Ernest Jackson Lawson Soulsby was born on June 23, 1926, and brought up in the former county of Westmorland on the family farm at Williamsgill, Newbiggin, Temple Sowerby. He was educated at Queen Elizabeth Grammar School in Penrith and at the Royal (Dick) Veterinary College in Edinburgh, Scotland, where he went on to take a doctorate. After graduation he served for several years as a municipal veterinary officer in Edinburgh, and it was during this time that he became interested in animal parasites.
After a short period as a lecturer in Clinical Parasitology at the University of Bristol Veterinary School, he went on to Cambridge, where he established his reputation. After nine years he was recruited by the University of Pennsylvania to a chair in Veterinary Pathology. He travelled so much that his position became known as the Pan Am Chair of Parasitology.

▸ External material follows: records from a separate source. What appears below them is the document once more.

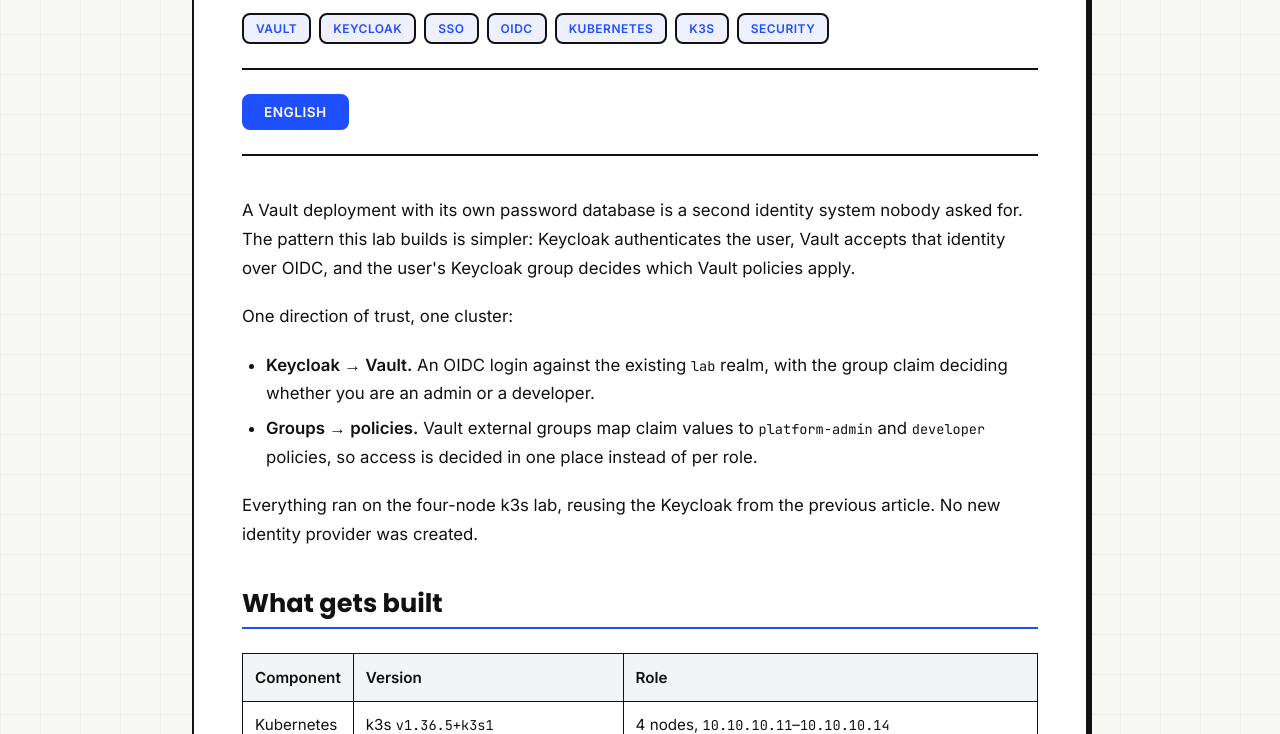
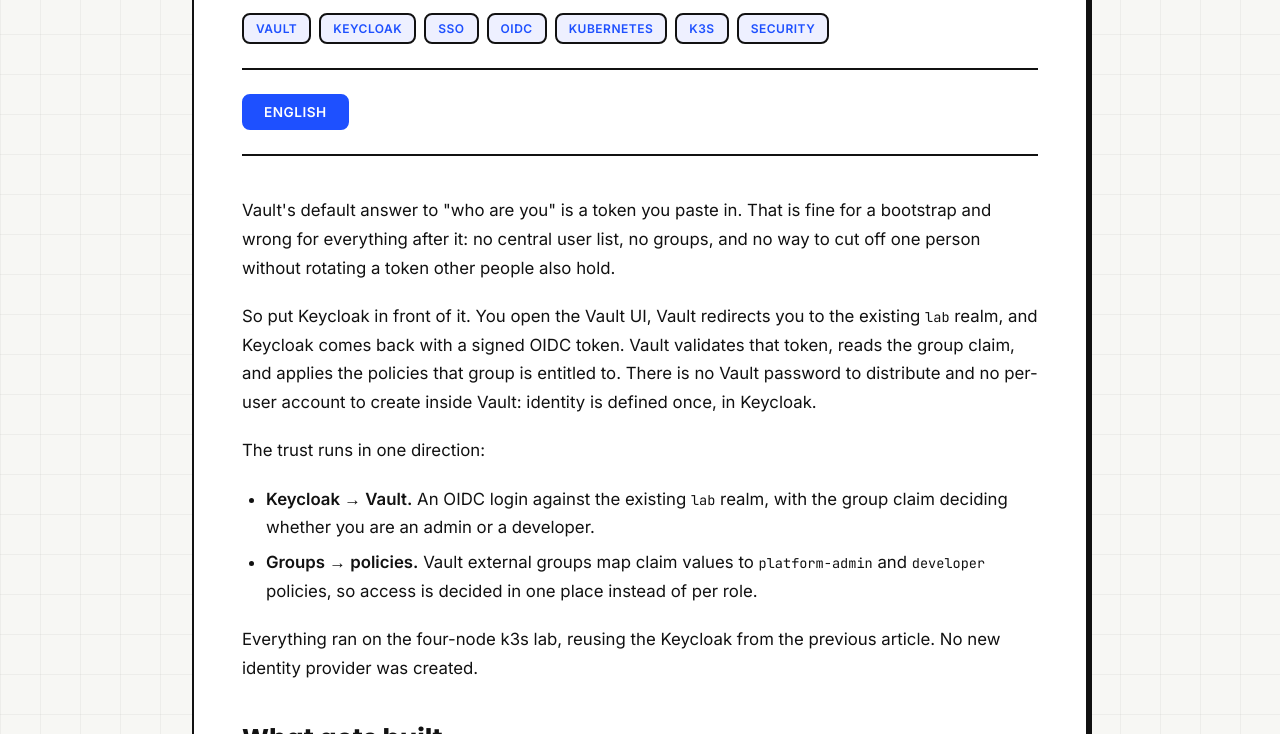
Before and after one commit to champ-patyatawee/champ-patyatawee, a website: page blog/Vault-Keycloak-SSO.html in a window 1280 px wide. Shown: the part 366-1100 px from the top of the page. Drawn offline with nearby package versions, Linux system fonts and the light colour scheme.

Commit message:
Rewrite Vault SSO intro around Keycloak login

```diff
--- a/blog/Vault-Keycloak-SSO.html
+++ b/blog/Vault-Keycloak-SSO.html
@@ -136,8 +136,9 @@
             <!-- English content -->
             <div id="content-en" class="lang-content active">
                 <div class="post-content en-content">
-                    <p>A Vault deployment with its own password database is a second identity system nobody asked for. The pattern this lab builds is simpler: Keycloak authenticates the user, Vault accepts that identity over OIDC, and the user&#39;s Keycloak group decides which Vault policies apply.</p>
-<p>One direction of trust, one cluster:</p>
+                    <p>Vault&#39;s default answer to &quot;who are you&quot; is a token you paste in. That is fine for a bootstrap and wrong for everything after it: no central user list, no groups, and no way to cut off one person without rotating a token other people also hold.</p>
+<p>So put Keycloak in front of it. You open the Vault UI, Vault redirects you to the existing <code>lab</code> realm, and Keycloak comes back with a signed OIDC token. Vault validates that token, reads the group claim, and applies the policies that group is entitled to. There is no Vault password to distribute and no per-user account to create inside Vault: identity is defined once, in Keycloak.</p>
+<p>The trust runs in one direction:</p>
 <ul>
 <li><strong>Keycloak → Vault.</strong> An OIDC login against the existing <code>lab</code> realm, with the group claim deciding whether you are an admin or a developer.</li>
 <li><strong>Groups → policies.</strong> Vault external groups map claim values to <code>platform-admin</code> and <code>developer</code> policies, so access is decided in one place instead of per role.</li>
@@ -427,8 +428,9 @@
             <!-- Thai content -->
             <div id="content-th" class="lang-content">
                 <div class="post-content th-content">
-                    <p>A Vault deployment with its own password database is a second identity system nobody asked for. The pattern this lab builds is simpler: Keycloak authenticates the user, Vault accepts that identity over OIDC, and the user&#39;s Keycloak group decides which Vault policies apply.</p>
-<p>One direction of trust, one cluster:</p>
+                    <p>Vault&#39;s default answer to &quot;who are you&quot; is a token you paste in. That is fine for a bootstrap and wrong for everything after it: no central user list, no groups, and no way to cut off one person without rotating a token other people also hold.</p>
+<p>So put Keycloak in front of it. You open the Vault UI, Vault redirects you to the existing <code>lab</code> realm, and Keycloak comes back with a signed OIDC token. Vault validates that token, reads the group claim, and applies the policies that group is entitled to. There is no Vault password to distribute and no per-user account to create inside Vault: identity is defined once, in Keycloak.</p>
+<p>The trust runs in one direction:</p>
 <ul>
 <li><strong>Keycloak → Vault.</strong> An OIDC login against the existing <code>lab</code> realm, with the group claim deciding whether you are an admin or a developer.</li>
 <li><strong>Groups → policies.</strong> Vault external groups map claim values to <code>platform-admin</code> and <code>developer</code> policies, so access is decided in one place instead of per role.</li>
```
Also changed, not shown: blog/posts/Vault-Keycloak-SSO/en.md (+4 -2 lines).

He returned to Cambridge in 1978 as Professor of Animal Pathology, eventually becoming dean of the veterinary school.
A member of the Council of the Royal College of Veterinary Surgeons (RCVS) from 1978, he was president in 1984 and president of the Royal Society of Medicine from 1998 to 2000. In 2015 he won the RCVS’s Queen’s Medal.
In the House of Lords he was president of the Pet Advisory Committee and of the Parliamentary and Scientific Committee; vice-president of the All-Party Group on Animal Welfare; and chairman of the House of Lords Science and Technology Committee. He also chaired subcommittees of inquiry looking into resistance to antibiotics and fighting infection.
He served as president of the Royal Institute of Public Health from 2004 until 2008, when it merged with the Royal Society of Health to become the Royal Society for Public Health (RSPH). He served the new body as President until the end of 2009.
Soulsby published 14 books on animal parasites as well as numerous articles in veterinary journals. His obituary previously appeared in The Telegraph.